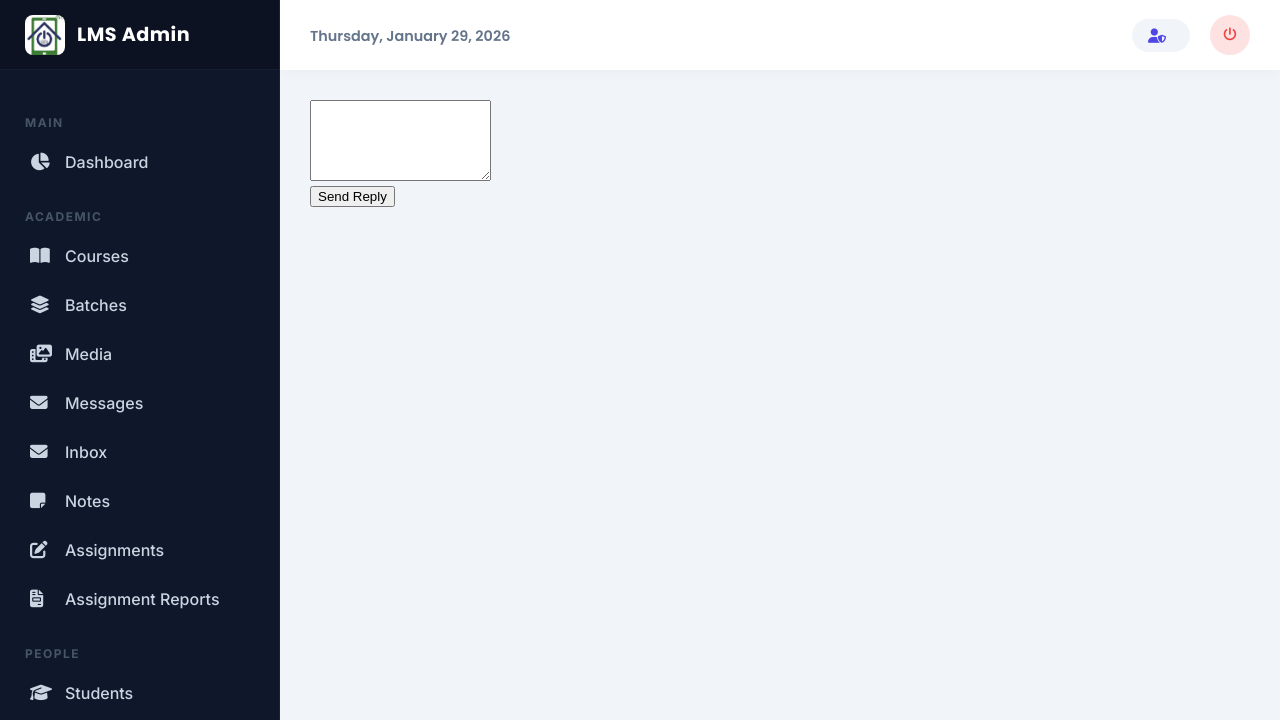
Repository: Mahendher979Python/lms-project
Page: lmsbuild/templates/message/admin/reply.html
An editor plug-in stored every save of this project. The page is shown before and after a run of saves, followed by the edit.
The browser window is 1280 px wide. The pictures show the whole page.
The template is drawn by Django 5.2. The application's start-up code is not run. Other server files are loaded and not shown. The template is opened directly, without the code that normally fills it, so the values that code supplies are empty.

Above is the page before, as saved 2026-01-31 12:41:54.

### lmsbuild/templates/message/admin/reply.html
{% extends "accounts/admin/base.html" %}
{% block content %}

<form method="post">
{% csrf_token %}
<textarea name="body" rows="5"></textarea><br>
<button>Send Reply</button>
</form>

{% endblock %}

### lmsbuild/templates/accounts/admin/base.html
{% load static %}
<!DOCTYPE html>
<html lang="en">
<head>
  <meta charset="UTF-8">
  <title>LMS Admin | Dashboard</title>
  <meta name="viewport" content="width=device-width, initial-scale=1.0">

  <link href="https://fonts.googleapis.com/css2?family=Inter:wght@300;400;500;600;700&family=Poppins:wght@400;500;600;700&display=swap" rel="stylesheet">
  <link rel="stylesheet" href="https://cdnjs.cloudflare.com/ajax/libs/font-awesome/6.4.0/css/all.min.css">
  <script src="https://cdn.jsdelivr.net/npm/sweetalert2@11"></script>

  <style>
    /* --- CSS Variables --- */
    :root {
      --primary: #4f46e5;
      --primary-dark: #4338ca;
      --secondary: #64748b;
      --success: #10b981;
      --danger: #ef4444;
      --dark-bg: #0f172a;
      --light-bg: #f1f5f9;
      --white: #ffffff;
      --glass: rgba(255, 255, 255, 0.1);
      --sidebar-width: 280px;
      --topbar-height: 70px;
    }

    * { box-sizing: border-box; }

    body {
      margin: 0;
      padding: 0;
      font-family: 'Inter', sans-serif;
      background-color: var(--light-bg);
      height: 100vh;
      width: 100vw;
      overflow: hidden; /* Strict no-scroll for body */
      display: flex;
    }

    /* --- SIDEBAR (Fixed) --- */
    .sidebar {
      width: var(--sidebar-width);
      min-width: var(--sidebar-width); /* Prevent shrinking */
      background: var(--dark-bg);
      color: #94a3b8;
      display: flex;
      flex-direction: column;
      height: 100vh;
      border-right: 1px solid rgba(255,255,255,0.05);
      z-index: 100;
    }

    .brand {
      height: var(--topbar-height);
      min-height: var(--topbar-height);
      display: flex;
      align-items: center;
      padding: 0 25px;
      border-bottom: 1px solid rgba(255,255,255,0.05);
      background: rgba(0,0,0,0.2);
    }

    .brand img {
      width: 40px;
      height: 40px;
      border-radius: 8px;
      margin-right: 12px;
      object-fit: cover;
    }

    .brand h2 {
      color: var(--white);
      font-family: 'Poppins', sans-serif;
      font-size: 1.2rem;
      margin: 0;
      font-weight: 700;
      letter-spacing: 0.5px;
    }

    /* Sidebar Navigation Area */
    .nav-menu {
      flex: 1;
      overflow-y: auto;
      padding: 20px 15px;
      scrollbar-width: thin;
      scrollbar-color: #334155 transparent;
    }

    .section-title {
      font-size: 0.75rem;
      text-transform: uppercase;
      letter-spacing: 1.5px;
      color: #475569;
      margin: 25px 10px 10px;
      font-weight: 700;
    }

    .nav-link {
      display: flex;
      align-items: center;
      padding: 12px 15px;
      color: #cbd5e1;
      text-decoration: none;
      border-radius: 12px;
      margin-bottom: 5px;
      font-weight: 500;
      transition: all 0.2s ease-in-out;
      position: relative;
      cursor: pointer;
    }

    .nav-link i {
      width: 25px;
      font-size: 1.1rem;
      margin-right: 10px;
      transition: transform 0.2s;
    }

    /* Hover Effects */
    .nav-link:hover {
      background: var(--glass);
      color: var(--white);
      transform: translateX(3px);
    }

    .nav-link:hover i {
      color: var(--primary);
    }

    /* Active State */
    .nav-link.active {
      background: linear-gradient(90deg, var(--primary) 0%, var(--primary-dark) 100%);
      color: var(--white);
      box-shadow: 0 4px 15px rgba(79, 70, 229, 0.4);
    }

    /* --- MAIN CONTENT AREA --- */
    .main-wrapper {
      flex: 1;
      display: flex;
      flex-direction: column;
      height: 100vh;
      overflow: hidden;
      width: calc(100% - var(--sidebar-width));
    }

    /* Topbar */
    .topbar {
      height: var(--topbar-height);
      min-height: var(--topbar-height);
      background: var(--white);
      display: flex;
      align-items: center;
      justify-content: space-between;
      padding: 0 30px;
      box-shadow: 0 2px 15px rgba(0,0,0,0.03);
      z-index: 50;
    }

    .page-title {
      font-family: 'Poppins', sans-serif;
      font-weight: 600;
      color: var(--primary-dark);
      font-size: 1.1rem;
    }

    .user-actions {
      display: flex;
      align-items: center;
      gap: 20px;
    }

    .user-pill {
      background: #f1f5f9;
      padding: 8px 16px;
      border-radius: 30px;
      font-size: 0.9rem;
      font-weight: 600;
      color: #334155;
    }

    /* Logout Button */
    .logout-btn {
      width: 40px;
      height: 40px;
      border-radius: 50%;
      background: #fee2e2;
      color: var(--danger);
      display: flex;
      align-items: center;
      justify-content: center;
      text-decoration: none;
      transition: all 0.3s;
      border: none;
      cursor: pointer;
    }

    .logout-btn:hover {
      background: var(--danger);
      color: white;
      transform: rotate(90deg);
      box-shadow: 0 0 15px rgba(239, 68, 68, 0.5);
    }

    /* --- SCROLLABLE CONTENT --- */
    .content-area {
      flex: 1;
      padding: 30px;
      overflow-y: auto;
      scroll-behavior: smooth;
    }

    /* Custom Scrollbar */
    ::-webkit-scrollbar { width: 6px; }
    ::-webkit-scrollbar-track { background: transparent; }
    ::-webkit-scrollbar-thumb { background: #cbd5e1; border-radius: 10px; }
    ::-webkit-scrollbar-thumb:hover { background: #94a3b8; }
    .sidebar .nav-menu::-webkit-scrollbar-thumb { background: #334155; }

    /* --- ALERTS --- */
    .alert-container {
      position: fixed;
      top: 90px;
      right: 30px;
      z-index: 1000;
      display: flex;
      flex-direction: column;
      gap: 10px;
    }

    .alert {
      padding: 15px 20px;
      border-radius: 10px;
      background: white;
      border-left: 5px solid var(--primary);
      box-shadow: 0 10px 25px rgba(0,0,0,0.1);
      animation: slideIn 0.5s ease forwards;
      min-width: 300px;
      display: flex;
      align-items: center;
      justify-content: space-between;
    }

    @keyframes slideIn {
      from { transform: translateX(100%); opacity: 0; }
      to { transform: translateX(0); opacity: 1; }
    }

    .alert-close { cursor: pointer; color: #94a3b8; }
    .alert-close:hover { color: #000; }
  </style>

  {% block extra_head %}{% endblock %}
</head>
<body>

  <aside class="sidebar">
    <div class="brand">
      <img src="{% static 'images/Speshwaylogo.jpg' %}" alt="Logo">
      <h2>LMS Admin</h2>
    </div>

    <nav class="nav-menu" id="sidebarMenu">
      <div class="section-title">Main</div>

      <a href="{% url 'admin_dashboard' %}" class="nav-link {% if request.resolver_match.url_name == 'admin_dashboard' %}active{% endif %}">
        <i class="fa-solid fa-chart-pie"></i> Dashboard
      </a>

      <div class="section-title">Academic</div>

      <a href="{% url 'admin_course_list' %}" class="nav-link {% if 'course' in request.resolver_match.url_name %}active{% endif %}">
        <i class="fa-solid fa-book-open"></i> Courses
      </a>

      <a href="{% url 'admin_batch_list' %}" class="nav-link {% if 'batch' in request.resolver_match.url_name %}active{% endif %}">
        <i class="fa-solid fa-layer-group"></i> Batches
      </a>

      <a href="{% url 'admin_media_list' %}"
        class="nav-link {% if 'media' in request.resolver_match.url_name %}active{% endif %}">
          <i class="fa-solid fa-photo-film"></i> Media
      </a>

<a href="{% url 'send_message' %}"
   class="nav-link {% if 'message' in request.resolver_match.url_name %}active{% endif %}">
   <i class="fa-solid fa-envelope"></i> Messages
</a>

<a href="{% url 'inbox' %}"
   class="nav-link {% if 'inbox' in request.resolver_match.url_name %}active{% endif %}">
   <i class="fa-solid fa-envelope"></i> Inbox
</a>



      <a href="{% url 'admin_notes_list' %}" class="nav-link {% if 'notes' in request.resolver_match.url_name %}active{% endif %}">
        <i class="fa-solid fa-sticky-note"></i> Notes
      </a>

      <a href="{% url 'assignments:admin_pending_assignments' %}" class="nav-link {% if 'assignments' in request.resolver_match.url_name %}active{% endif %}">
        <i class="fa-solid fa-pen-to-square"></i> Assignments
      </a>
      <a href="{% url 'assignments:admin_overall_report' %}" class="nav-link {% if 'report' in request.resolver_match.url_name %}active{% endif %}">
        <i class="fa-solid fa-file-invoice"></i> Assignment Reports
      </a>

      <div class="section-title">People</div>

      <a href="{% url 'admin_students' %}" class="nav-link {% if 'students' in request.resolver_match.url_name %}active{% endif %}">
        <i class="fa-solid fa-graduation-cap"></i> Students
      </a>

      <a href="{% url 'trainer_list' %}" class="nav-link {% if 'trainer' in request.resolver_match.url_name %}active{% endif %}">
        <i class="fa-solid fa-chalkboard-user"></i> Trainers
      </a>

      <a href="{% url 'admin_user_list' %}" class="nav-link {% if 'user_list' in request.resolver_match.url_name %}active{% endif %}">
        <i class="fa-solid fa-users"></i> All Users
      </a>

      <div class="section-title">Management</div>
      <a href="{% url 'admin_attendance_list' %}" class="nav-link {% if 'attendance_list' in request.resolver_match.url_name %}active{% endif %}">
        <i class="fa-solid fa-calendar-check"></i> Attendance
      </a>
      <a href="{% url 'admin_monthly_report' %}" class="nav-link {% if 'report' in request.resolver_match.url_name %}active{% endif %}">
        <i class="fa-solid fa-chart-line"></i> Reports
      </a>

      <div class="section-title">System</div>

      <a href="{% url 'admin_media_list' %}"
        class="nav-link {% if request.resolver_match.url_name == 'admin_media_list' %}active{% endif %}">
        <i class="fa-solid fa-images"></i> Media & Ads
      </a>

      {% if request.user.role == "admin" or request.user.role == "superadmin" %}
        <div class="section-title">Advanced</div>
        <a href="{% url 'admin_student_list' %}" class="nav-link {% if 'student_list' in request.resolver_match.url_name %}active{% endif %}">
            <i class="fa-solid fa-id-card"></i> Student Profiles
        </a>
        <a href="{% url 'admin_trainer_list' %}" class="nav-link {% if 'trainer_list' in request.resolver_match.url_name %}active{% endif %}">
            <i class="fa-solid fa-id-badge"></i> Trainer Profiles
        </a>
      {% endif %}

      <hr style="border-color:rgba(255,255,255,0.05); margin: 20px 10px;">

      <a href="javascript:void(0);" class="nav-link">
        <i class="fa-solid fa-pen-to-square"></i> Edit Profile
      </a>

      <a href="{% url 'admin_settings' %}" class="nav-link {% if request.resolver_match.url_name == 'admin_settings' %}active{% endif %}">
        <i class="fa-solid fa-gear"></i> Admin Settings
      </a>

    </nav>
  </aside>

  <div class="main-wrapper">

    <header class="topbar">
      <div class="page-title">
        <span id="currentDate" style="color:#64748b; font-size:0.9rem;"></span>
      </div>

      <div class="user-actions">
        <div class="user-pill">
          <i class="fa-solid fa-user-shield" style="margin-right:8px; color:var(--primary);"></i>
          {{ request.user.username|title }}
        </div>

        <button onclick="confirmLogout()" class="logout-btn" title="Logout">
          <i class="fa-solid fa-power-off"></i>
        </button>
      </div>
    </header>

    <main class="content-area">

      {% if messages %}
      <div class="alert-container">
        {% for message in messages %}
        <div class="alert">
          <span>{{ message }}</span>
          <span class="alert-close" onclick="this.parentElement.style.display='none'">&times;</span>
        </div>
        {% endfor %}
      </div>
      {% endif %}

      {% block content %}{% endblock %}

    </main>
  </div>

<script>
  // 1. Dynamic Date Display
  const options = { weekday: 'long', year: 'numeric', month: 'long', day: 'numeric' };
  document.getElementById('currentDate').innerText = new Date().toLocaleDateString('en-US', options);

  // 2. SweetAlert Logout
  function confirmLogout() {
    Swal.fire({
      title: 'Are you leaving?',
      text: "You will be logged out of the admin panel.",
      icon: 'warning',
      showCancelButton: true,
      confirmButtonColor: '#ef4444',
      cancelButtonColor: '#64748b',
      confirmButtonText: 'Yes, Logout',
      background: '#fff',
      borderRadius: '15px'
    }).then((result) => {
      if (result.isConfirmed) {
        window.location.href = "{% url 'logout' %}";
      }
    })
  }

  // 3. Auto-hide Messages
  setTimeout(function() {
    const alerts = document.querySelectorAll('.alert');
    alerts.forEach(alert => {
      alert.style.transition = "opacity 0.5s ease";
      alert.style.opacity = '0';
      setTimeout(() => alert.style.display = 'none', 500);
    });
  }, 4000);

  // 4. Sidebar Scroll Preservation
  document.addEventListener("DOMContentLoaded", function(event) {
      var sidebar = document.getElementById("sidebarMenu");
      var scrollPos = localStorage.getItem('sidebarScrollPos');
      if (scrollPos) {
          sidebar.scrollTop = scrollPos;
      }
  });

  window.onbeforeunload = function(e) {
      var sidebar = document.getElementById("sidebarMenu");
      localStorage.setItem('sidebarScrollPos', sidebar.scrollTop);
  };
</script>

{% block scripts %}{% endblock %}

</body>
</html>

After the next 2 saves:
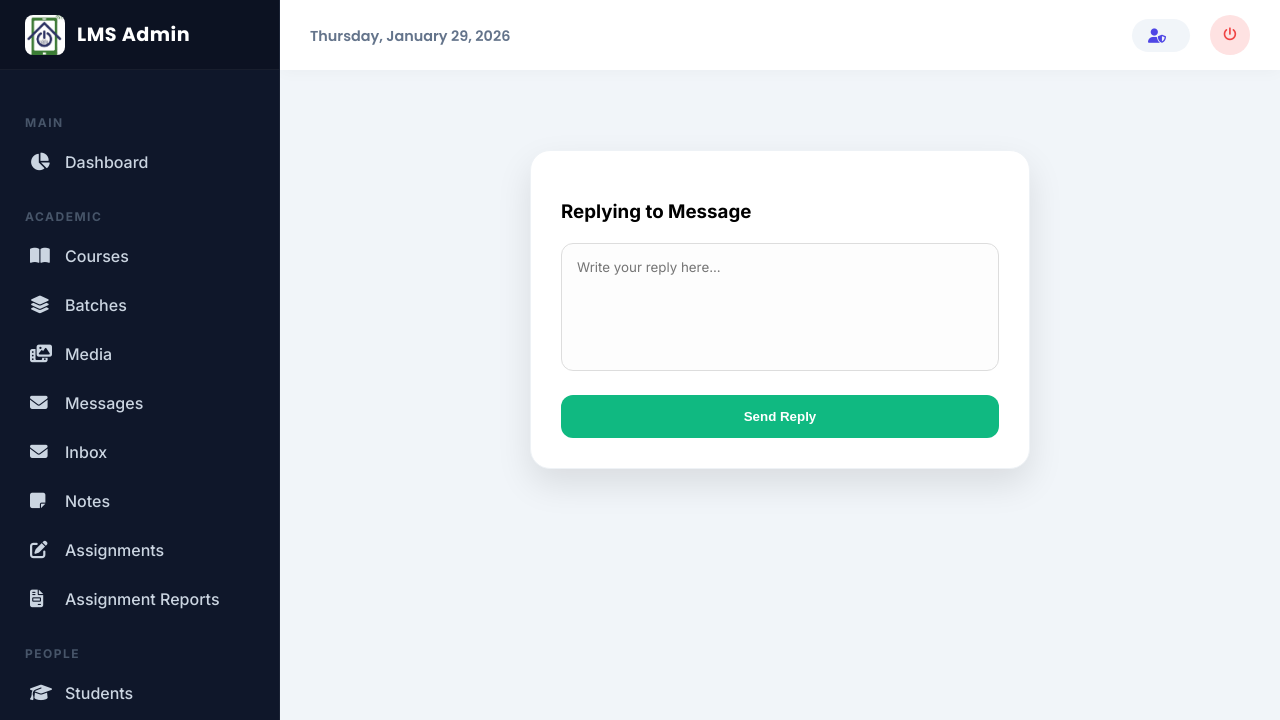
The 2 saves are shown as one change because 1 did not build or start.
The last was saved 23 s later.
--- a/lmsbuild/templates/message/admin/reply.html
+++ b/lmsbuild/templates/message/admin/reply.html
@@ -1,10 +1,36 @@
 {% extends "accounts/admin/base.html" %}
 {% block content %}
 
-<form method="post">
-{% csrf_token %}
-<textarea name="body" rows="5"></textarea><br>
-<button>Send Reply</button>
-</form>
+<style>
+    .reply-container {
+        max-width: 500px;
+        margin: 50px auto;
+        background: #ffffff;
+        padding: 30px;
+        border-radius: 20px;
+        box-shadow: 0 15px 35px rgba(0,0,0,0.1);
+        border: 1px solid #eef2f6;
+    }
+    textarea {
+        width: 100%; border: 1px solid #ddd; border-radius: 12px;
+        padding: 15px; margin-bottom: 20px; font-family: inherit;
+        background: #fdfdfd; resize: none;
+    }
+    .send-btn {
+        background: #10b981; color: white; border: none;
+        width: 100%; padding: 14px; border-radius: 12px;
+        font-weight: bold; cursor: pointer; transform: translateY(0);
+        transition: 0.2s;
+    }
+    .send-btn:hover { background: #059669; transform: translateY(-2px); }
+</style>
 
+<div class="reply-container">
+    <h3 style="margin-bottom: 20px;">Replying to Message</h3>
+    <form method="post">
+        {% csrf_token %}
+        <textarea name="body" rows="6" placeholder="Write your reply here..." required></textarea>
+        <button class="send-btn">Send Reply</button>
+    </form>
+</div>
 {% endblock %}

·····

**WORK ORDER**
Nothing but the lines from the line with "pointer; transform: translateY(0);" to the last line of the listing above should appear; please retype them exactly, both ends included.

**SOLVED EXERCISE**
+        font-weight: bold; cursor: pointer; transform: translateY(0);
+        transition: 0.2s;
+    }
+    .send-btn:hover { background: #059669; transform: translateY(-2px); }
+</style>
 
+<div class="reply-container">
+    <h3 style="margin-bottom: 20px;">Replying to Message</h3>
+    <form method="post">
+        {% csrf_token %}
+        <textarea name="body" rows="6" placeholder="Write your reply here..." required></textarea>
+        <button class="send-btn">Send Reply</button>
+    </form>
+</div>
 {% endblock %}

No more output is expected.